Headroom & open designs
Often overlooked aspects when reviewing camper floor plans are the maneuverability of the layout and interior vertical height – both play significant roles in camper livability. Look for campers with ample room for family members to maneuver around each other, especially in spots like the dining area and kitchen. To avoid ducking while moving around your camper, you can look for adventure vehicles with rooftop pop-up features. Both Mantis and Cricket showcase open and expandable designs that can accommodate taller family members.
Also, you can even find travel trailers with large bay doors that allow you to make the surrounding wilderness part of your living space. An open-design family camper is less likely to trap unpleasant odors compared to an encapsulated design. Moreover, moving freely between outside activities and your camper’s interior helps make packing, cooking, and getting rest easier throughout the day.
Bed sizes & capacities
Comfortable sleeping options ensure restful nights for everyone at camp. The ideal travel trailer for a family typically offers a spacious bed for parents and a smaller bunk or convertible bed for the kids. Consider your family's preferences and needs when assessing bed sizes and floor plans. Some examples of bed arrangements for family travel trailers are:
- Hanging bunk beds - these are perfect for kids and smaller individuals – the minimalist and efficient bed design helps to save space during the day.
- Standard bunk beds - even in large family trailers, bunk beds average around two feet in width and about six feet in length, making them suitable sleeping options for most family members.
- Full bed with storage - larger trailers usually have a full-size bed with storage underneath to keep cargo safe during transit.
Although most campers for families have a variety of amenities, try to cover the bare essentials without going overboard. A few key amenities to look for include:
- Kitchen and cooking space - a well-equipped kitchenette with a stove, refrigerator hook-ups, and a sink allows easy meal prep, minimizing the need to eat out.
- Bathroom facilities - a camper trailer with a bathroom is convenient for making impromptu pit stops on road trips or avoiding porta potties.
- Storage options - sufficient storage and secure cabinets keep the living area clutter-free and valuables safe while on the move.
- Charging ports - for rainy days at camp, keep tablets and phones charged with USB outlets and external batteries.
- Exterior features - look for features like awnings and exterior lighting so quality family time outside doesn’t get cut short by rain or early sunsets.
Other features to consider
Remember to prioritize your family's unique needs and preferences while exploring different camper trailer options. For example, suppose some family members are more susceptible to cold temperatures and you plan to camp in colder months. In that case, a smaller camper with adequate insulation might be cozier than a larger camper with more space. Other considerations for features to look for in a family travel trailer are:
Workspaces - working while camping or finishing school assignments is more enjoyable with a designated workstation and desk.
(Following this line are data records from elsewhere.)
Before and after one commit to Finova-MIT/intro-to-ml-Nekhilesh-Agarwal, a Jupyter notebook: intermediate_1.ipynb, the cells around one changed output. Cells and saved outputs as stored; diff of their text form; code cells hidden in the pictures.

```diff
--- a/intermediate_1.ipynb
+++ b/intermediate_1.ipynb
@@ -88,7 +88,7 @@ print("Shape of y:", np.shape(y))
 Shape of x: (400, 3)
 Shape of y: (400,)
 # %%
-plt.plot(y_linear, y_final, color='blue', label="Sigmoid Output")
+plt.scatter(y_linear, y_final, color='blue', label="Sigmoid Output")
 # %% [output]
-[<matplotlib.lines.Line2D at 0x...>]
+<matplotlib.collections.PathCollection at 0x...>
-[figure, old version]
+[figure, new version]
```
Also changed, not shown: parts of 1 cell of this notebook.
Air conditioning - an AC unit adds extra comfort to a family vacation, especially when faced with high humidity or a lack of shade. In general, smaller campers are easier to insulate and cool than overscaled options.
Solar power convertibility - families that have to use more power can save money on campground electrical hookup fees by being more self-sufficient with solar power.
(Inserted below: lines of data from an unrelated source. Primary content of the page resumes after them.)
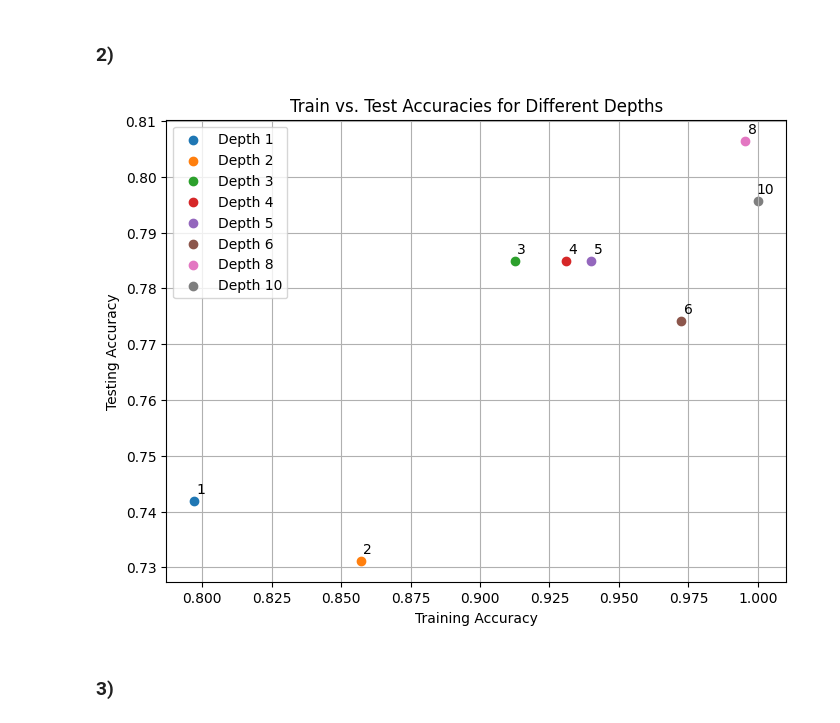
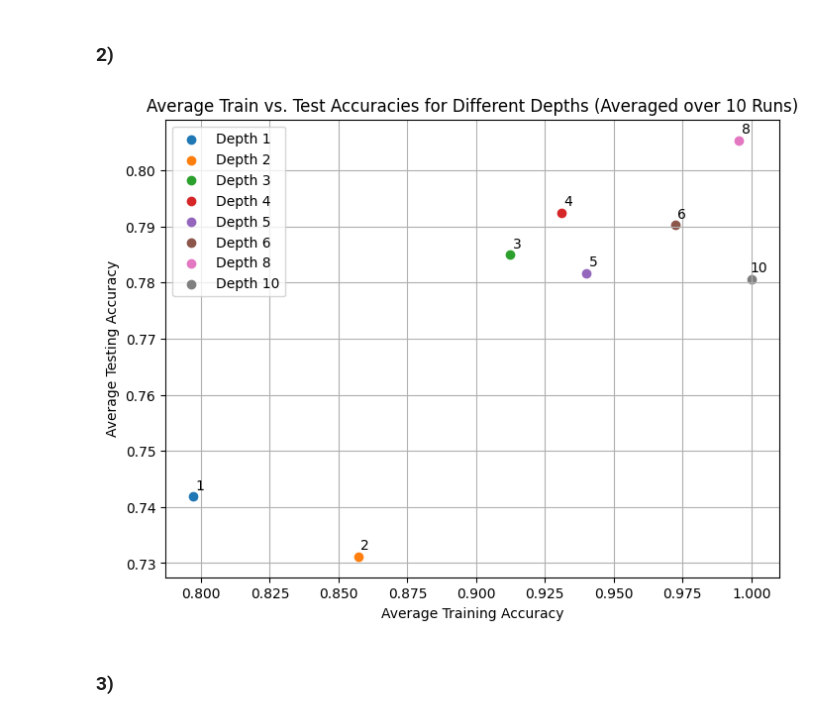
Before and after one commit to MateuSpencer/ML_HW_24-24, a Jupyter notebook: HW1.ipynb, the cells around one changed output. Saved outputs shown, nothing was run; the diff lists cells and outputs as text; code cells hidden in the pictures.

```diff
--- a/HW1.ipynb
+++ b/HW1.ipynb
@@ -91,42 +91,54 @@ plt.show()
 # %%
 from sklearn.model_selection import train_test_split
 from sklearn import tree, metrics
 from adjustText import adjust_text  # Import adjust_text function
 
 
-depths = {1,2,3,4,5,6,8,10}
+depths = {1, 2, 3, 4, 5, 6, 8, 10}
+num_runs = 10
 
-train_accuracies = []
-test_accuracies = []
+average_train_accuracies = []
+average_test_accuracies = []
 
 X_train, X_test, y_train, y_test = train_test_split(X, y, train_size=0.7, random_state=0)
 
 for depth in depths:
-    predictor = tree.DecisionTreeClassifier(max_depth=depth)
-    predictor.fit(X_train, y_train)
+    train_accuracies = []
+    test_accuracies = []
+    for _ in range(num_runs):
+        predictor = tree.DecisionTreeClassifier(max_depth=depth, random_state=_)
+        predictor.fit(X_train, y_train)
 
-    # Training Accuracy
-    y_train_pred = predictor.predict(X_train)
-    train_accuracy = metrics.accuracy_score(y_train, y_train_pred)
-    train_accuracies.append(train_accuracy)
+        # Training Accuracy
+        y_train_pred = predictor.predict(X_train)
+        train_accuracy = metrics.accuracy_score(y_train, y_train_pred)
+        train_accuracies.append(train_accuracy)
 
-    y_test_pred = predictor.predict(X_test)
-    test_accuracy = metrics.accuracy_score(y_test, y_test_pred)
-    test_accuracies.append(test_accuracy)
+        # Testing Accuracy
+        y_test_pred = predictor.predict(X_test)
+        test_accuracy = metrics.accuracy_score(y_test, y_test_pred)
+        test_accuracies.append(test_accuracy)
 
+    average_train_accuracy = sum(train_accuracies) / num_runs
+    average_train_accuracies.append(average_train_accuracy)
+
+    average_test_accuracy = sum(test_accuracies) / num_runs
+    average_test_accuracies.append(average_test_accuracy)
+
+# Create the scatter plot
 plt.figure(figsize=(8, 6))
 for i, depth in enumerate(depths):
-    plt.scatter(train_accuracies[i], test_accuracies[i], label=f'Depth {depth}')
-    plt.annotate(f'{depth}', (train_accuracies[i], test_accuracies[i]), textcoords='offset points', xytext=(5,5), ha='center')
+    plt.scatter(average_train_accuracies[i], average_test_accuracies[i], label=f'Depth {depth}')
+    plt.annotate(f'{depth}', (average_train_accuracies[i], average_test_accuracies[i]), textcoords='offset points', xytext=(5, 5), ha='center')
 
-plt.title('Train vs. Test Accuracies for Different Depths')
-plt.xlabel('Training Accuracy')
-plt.ylabel('Testing Accuracy')
+plt.title('Average Train vs. Test Accuracies for Different Depths (Averaged over 10 Runs)')
+plt.xlabel('Average Training Accuracy')
+plt.ylabel('Average Testing Accuracy')
 plt.legend()
 plt.grid(True)
 plt.show()
 # %% [output]
-[figure, old version]
+[figure, new version]
 # %% [markdown]
 ### 3)
 # %% [markdown]
```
- Storability - typically an afterthought, but ensuring your family’s RV can fit in your garage or driveway can save you from accumulating pricey storage fees.
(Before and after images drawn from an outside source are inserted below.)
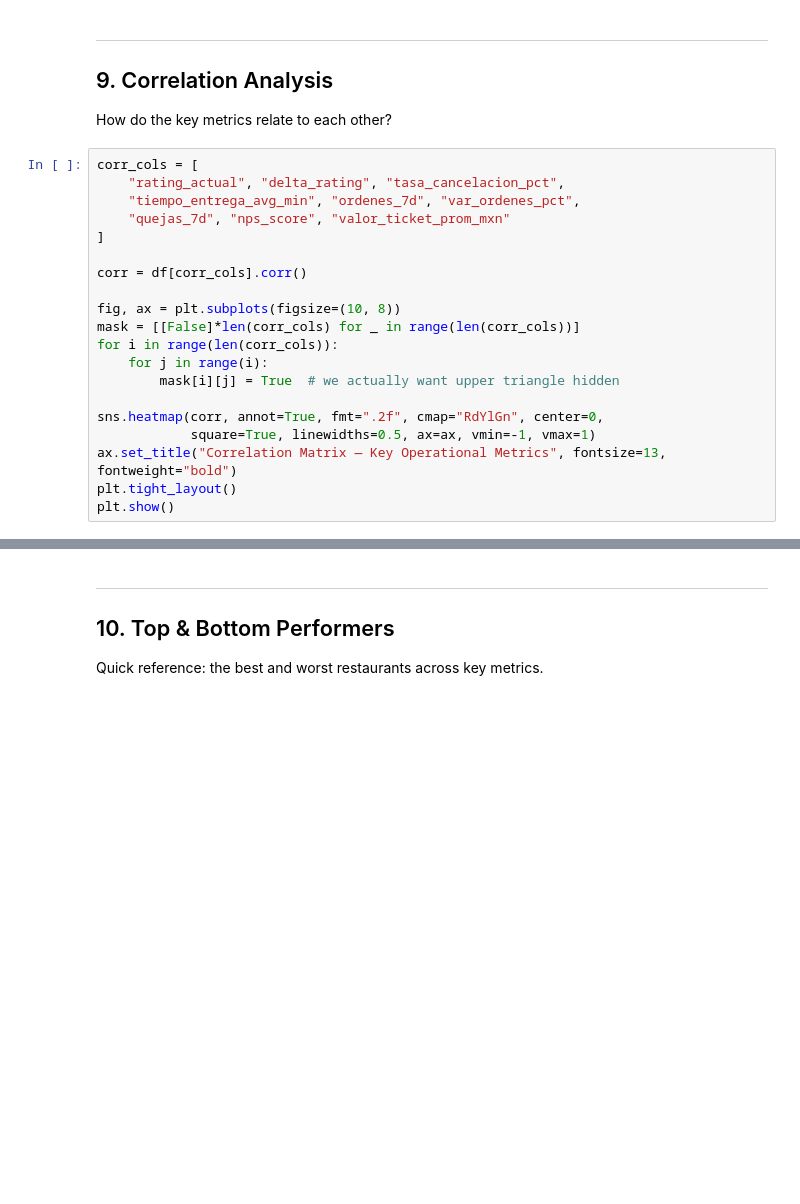
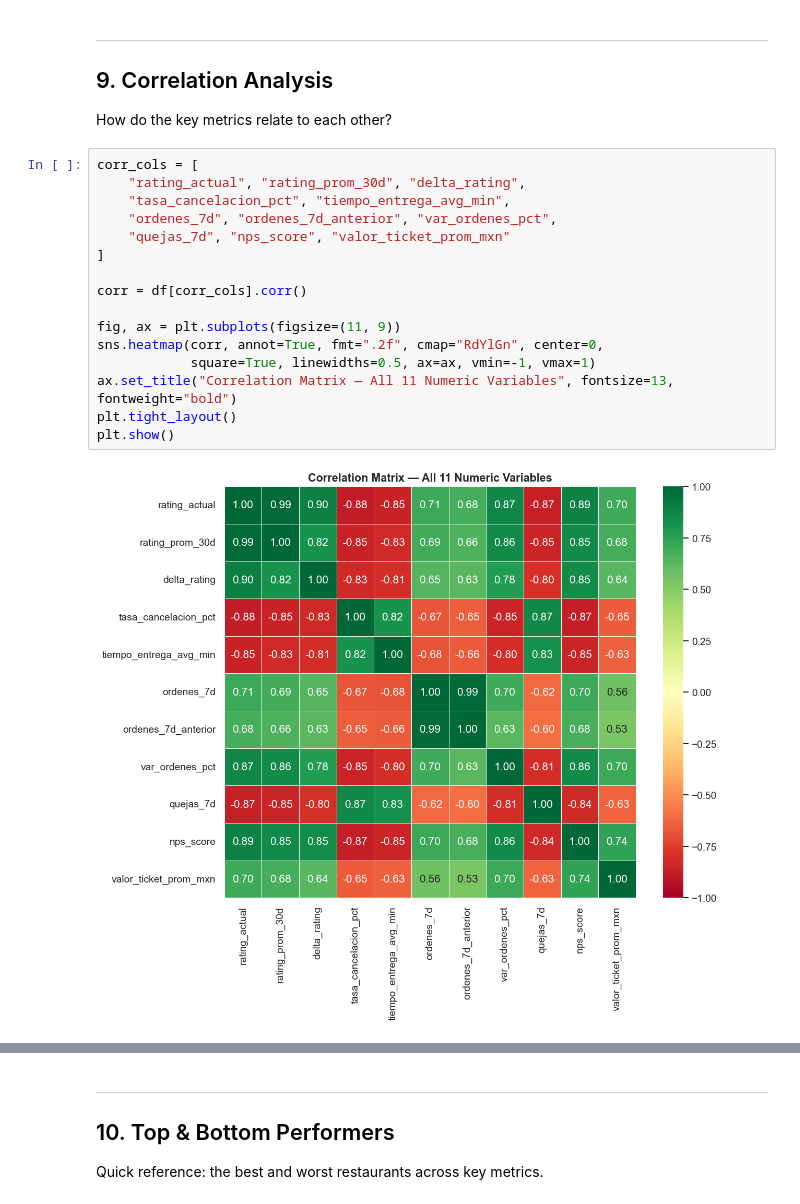
Before and after one commit to nestorivanmo/rappi-business-case, a Jupyter notebook: exploration.ipynb, the cells around one changed output, grey strips where cells are left out. Drawn from its saved outputs; the diff is of its cells as text; blank space fills up the shorter version.

```diff
--- a/exploration.ipynb
+++ b/exploration.ipynb
@@ -342,21 +477,19 @@ plt.show()
 How do the key metrics relate to each other?
 # %%
 corr_cols = [
-    "rating_actual", "delta_rating", "tasa_cancelacion_pct",
-    "tiempo_entrega_avg_min", "ordenes_7d", "var_ordenes_pct",
+    "rating_actual", "rating_prom_30d", "delta_rating",
+    "tasa_cancelacion_pct", "tiempo_entrega_avg_min",
+    "ordenes_7d", "ordenes_7d_anterior", "var_ordenes_pct",
     "quejas_7d", "nps_score", "valor_ticket_prom_mxn"
 ]
 
 corr = df[corr_cols].corr()
 
-fig, ax = plt.subplots(figsize=(10, 8))
-mask = [[False]*len(corr_cols) for _ in range(len(corr_cols))]
-for i in range(len(corr_cols)):
-    for j in range(i):
-        mask[i][j] = True  # we actually want upper triangle hidden
-
+fig, ax = plt.subplots(figsize=(11, 9))
 sns.heatmap(corr, annot=True, fmt=".2f", cmap="RdYlGn", center=0,
             square=True, linewidths=0.5, ax=ax, vmin=-1, vmax=1)
-ax.set_title("Correlation Matrix — Key Operational Metrics", fontsize=13, fontweight="bold")
+ax.set_title("Correlation Matrix — All 11 Numeric Variables", fontsize=13, fontweight="bold")
 plt.tight_layout()
 plt.show()
+# %% [output]
+[figure, added]
```
Also changed, not shown: parts of 21 cells of this notebook, 8 other files.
- Upkeep costs - a smaller family travel trailer is typically less expensive to find replacement parts for and repair than a large RV.